> [SUPPLIED DATA]

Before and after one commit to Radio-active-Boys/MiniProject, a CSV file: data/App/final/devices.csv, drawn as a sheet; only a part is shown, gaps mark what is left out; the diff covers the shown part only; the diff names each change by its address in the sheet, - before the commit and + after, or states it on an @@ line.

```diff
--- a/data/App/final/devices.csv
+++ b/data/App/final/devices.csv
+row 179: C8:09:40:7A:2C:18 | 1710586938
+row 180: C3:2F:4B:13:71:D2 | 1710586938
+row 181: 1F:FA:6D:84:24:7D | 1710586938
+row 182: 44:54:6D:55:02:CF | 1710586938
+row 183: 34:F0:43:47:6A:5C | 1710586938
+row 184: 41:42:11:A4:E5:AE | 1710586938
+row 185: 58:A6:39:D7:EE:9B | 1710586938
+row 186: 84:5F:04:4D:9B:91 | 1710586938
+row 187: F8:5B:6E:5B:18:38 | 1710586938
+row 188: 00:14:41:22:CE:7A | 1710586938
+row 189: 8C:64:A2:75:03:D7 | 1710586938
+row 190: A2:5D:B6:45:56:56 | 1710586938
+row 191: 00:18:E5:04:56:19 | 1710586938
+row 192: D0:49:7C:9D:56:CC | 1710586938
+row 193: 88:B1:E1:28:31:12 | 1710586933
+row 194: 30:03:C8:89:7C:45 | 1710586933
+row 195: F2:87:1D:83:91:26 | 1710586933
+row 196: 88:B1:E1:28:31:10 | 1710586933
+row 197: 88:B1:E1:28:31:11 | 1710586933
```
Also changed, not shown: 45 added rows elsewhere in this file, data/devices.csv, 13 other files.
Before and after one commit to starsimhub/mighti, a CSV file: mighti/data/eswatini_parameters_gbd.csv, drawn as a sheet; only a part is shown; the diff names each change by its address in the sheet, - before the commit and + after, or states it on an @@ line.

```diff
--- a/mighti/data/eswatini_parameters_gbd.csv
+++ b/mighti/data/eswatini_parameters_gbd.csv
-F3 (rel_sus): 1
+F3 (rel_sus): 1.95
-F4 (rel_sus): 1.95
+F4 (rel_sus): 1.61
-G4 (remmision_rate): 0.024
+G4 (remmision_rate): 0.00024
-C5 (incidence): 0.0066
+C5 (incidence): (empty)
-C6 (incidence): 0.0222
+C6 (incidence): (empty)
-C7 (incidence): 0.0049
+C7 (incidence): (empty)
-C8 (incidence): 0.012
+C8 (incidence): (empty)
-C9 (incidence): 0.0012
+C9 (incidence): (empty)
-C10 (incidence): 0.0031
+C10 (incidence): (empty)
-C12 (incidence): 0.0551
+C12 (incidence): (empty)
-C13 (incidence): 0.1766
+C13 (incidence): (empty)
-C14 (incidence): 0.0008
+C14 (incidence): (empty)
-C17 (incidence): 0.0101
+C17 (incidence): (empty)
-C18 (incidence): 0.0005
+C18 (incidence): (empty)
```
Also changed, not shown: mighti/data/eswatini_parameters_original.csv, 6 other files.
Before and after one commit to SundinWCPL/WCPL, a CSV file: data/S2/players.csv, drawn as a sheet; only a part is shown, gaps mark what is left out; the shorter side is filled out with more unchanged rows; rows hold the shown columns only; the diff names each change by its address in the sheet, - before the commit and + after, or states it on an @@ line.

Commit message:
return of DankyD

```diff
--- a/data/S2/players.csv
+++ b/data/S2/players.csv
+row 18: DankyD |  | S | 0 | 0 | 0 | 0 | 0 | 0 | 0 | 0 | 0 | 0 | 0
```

> [TASK DESCRIPTION] Word for word, copy all of the listing above.

> [TASK RESPONSE]
Before and after one commit to Radio-active-Boys/MiniProject, a CSV file: data/App/final/devices.csv, drawn as a sheet; only a part is shown, gaps mark what is left out; the diff covers the shown part only; the diff names each change by its address in the sheet, - before the commit and + after, or states it on an @@ line.

```diff
--- a/data/App/final/devices.csv
+++ b/data/App/final/devices.csv
+row 179: C8:09:40:7A:2C:18 | 1710586938
+row 180: C3:2F:4B:13:71:D2 | 1710586938
+row 181: 1F:FA:6D:84:24:7D | 1710586938
+row 182: 44:54:6D:55:02:CF | 1710586938
+row 183: 34:F0:43:47:6A:5C | 1710586938
+row 184: 41:42:11:A4:E5:AE | 1710586938
+row 185: 58:A6:39:D7:EE:9B | 1710586938
+row 186: 84:5F:04:4D:9B:91 | 1710586938
+row 187: F8:5B:6E:5B:18:38 | 1710586938
+row 188: 00:14:41:22:CE:7A | 1710586938
+row 189: 8C:64:A2:75:03:D7 | 1710586938
+row 190: A2:5D:B6:45:56:56 | 1710586938
+row 191: 00:18:E5:04:56:19 | 1710586938
+row 192: D0:49:7C:9D:56:CC | 1710586938
+row 193: 88:B1:E1:28:31:12 | 1710586933
+row 194: 30:03:C8:89:7C:45 | 1710586933
+row 195: F2:87:1D:83:91:26 | 1710586933
+row 196: 88:B1:E1:28:31:10 | 1710586933
+row 197: 88:B1:E1:28:31:11 | 1710586933
```
Also changed, not shown: 45 added rows elsewhere in this file, data/devices.csv, 13 other files.
Before and after one commit to starsimhub/mighti, a CSV file: mighti/data/eswatini_parameters_gbd.csv, drawn as a sheet; only a part is shown; the diff names each change by its address in the sheet, - before the commit and + after, or states it on an @@ line.

```diff
--- a/mighti/data/eswatini_parameters_gbd.csv
+++ b/mighti/data/eswatini_parameters_gbd.csv
-F3 (rel_sus): 1
+F3 (rel_sus): 1.95
-F4 (rel_sus): 1.95
+F4 (rel_sus): 1.61
-G4 (remmision_rate): 0.024
+G4 (remmision_rate): 0.00024
-C5 (incidence): 0.0066
+C5 (incidence): (empty)
-C6 (incidence): 0.0222
+C6 (incidence): (empty)
-C7 (incidence): 0.0049
+C7 (incidence): (empty)
-C8 (incidence): 0.012
+C8 (incidence): (empty)
-C9 (incidence): 0.0012
+C9 (incidence): (empty)
-C10 (incidence): 0.0031
+C10 (incidence): (empty)
-C12 (incidence): 0.0551
+C12 (incidence): (empty)
-C13 (incidence): 0.1766
+C13 (incidence): (empty)
-C14 (incidence): 0.0008
+C14 (incidence): (empty)
-C17 (incidence): 0.0101
+C17 (incidence): (empty)
-C18 (incidence): 0.0005
+C18 (incidence): (empty)
```
Also changed, not shown: mighti/data/eswatini_parameters_original.csv, 6 other files.
Before and after one commit to SundinWCPL/WCPL, a CSV file: data/S2/players.csv, drawn as a sheet; only a part is shown, gaps mark what is left out; the shorter side is filled out with more unchanged rows; rows hold the shown columns only; the diff names each change by its address in the sheet, - before the commit and + after, or states it on an @@ line.

Commit message:
return of DankyD

```diff
--- a/data/S2/players.csv
+++ b/data/S2/players.csv
+row 18: DankyD |  | S | 0 | 0 | 0 | 0 | 0 | 0 | 0 | 0 | 0 | 0 | 0
```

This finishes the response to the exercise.